**The problem:** Repeat the entries exactly, and do not carry the pictures over.

Source data

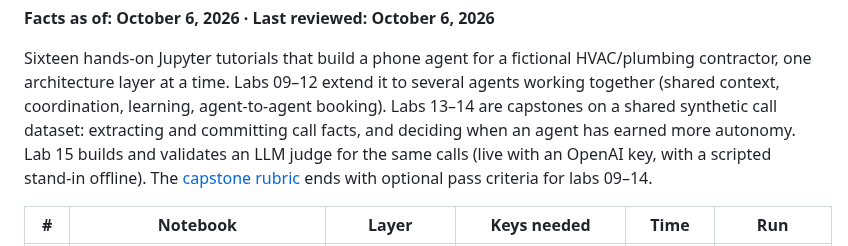
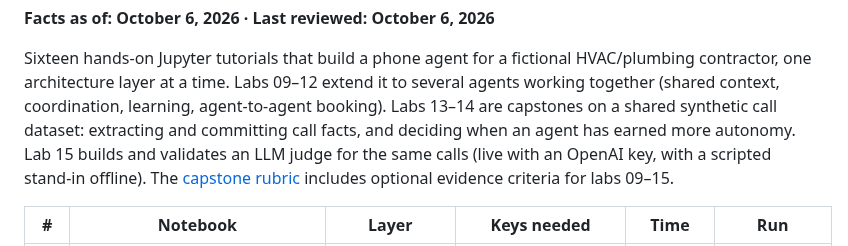
Before and after one commit to sp7412/onboarding, a Markdown page: labs/README.md, the part around the change. Drawn GitHub-style.

Commit message:
Align lab guide with capstone rubric

```diff
--- a/labs/README.md
+++ b/labs/README.md
@@ -8,7 +8,7 @@ together (shared context, coordination, learning, agent-to-agent booking). Labs
 capstones on a shared synthetic call dataset: extracting and committing call facts, and
 deciding when an agent has earned more autonomy. Lab 15 builds and validates an LLM judge for
 the same calls (live with an OpenAI key, with a scripted stand-in offline). The
-[capstone rubric](../docs/capstone-rubric.md) ends with optional pass criteria for labs 09–14.
+[capstone rubric](../docs/capstone-rubric.md) includes optional evidence criteria for labs 09–15.
 
 | # | Notebook | Layer | Keys needed | Time | Run |
 |---|---|---|---|---|---|
```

**Exercise response:**
Before and after one commit to sp7412/onboarding, a Markdown page: labs/README.md, the part around the change. Drawn GitHub-style.

Commit message:
Align lab guide with capstone rubric

```diff
--- a/labs/README.md
+++ b/labs/README.md
@@ -8,7 +8,7 @@ together (shared context, coordination, learning, agent-to-agent booking). Labs
 capstones on a shared synthetic call dataset: extracting and committing call facts, and
 deciding when an agent has earned more autonomy. Lab 15 builds and validates an LLM judge for
 the same calls (live with an OpenAI key, with a scripted stand-in offline). The
-[capstone rubric](../docs/capstone-rubric.md) ends with optional pass criteria for labs 09–14.
+[capstone rubric](../docs/capstone-rubric.md) includes optional evidence criteria for labs 09–15.
 
 | # | Notebook | Layer | Keys needed | Time | Run |
 |---|---|---|---|---|---|
```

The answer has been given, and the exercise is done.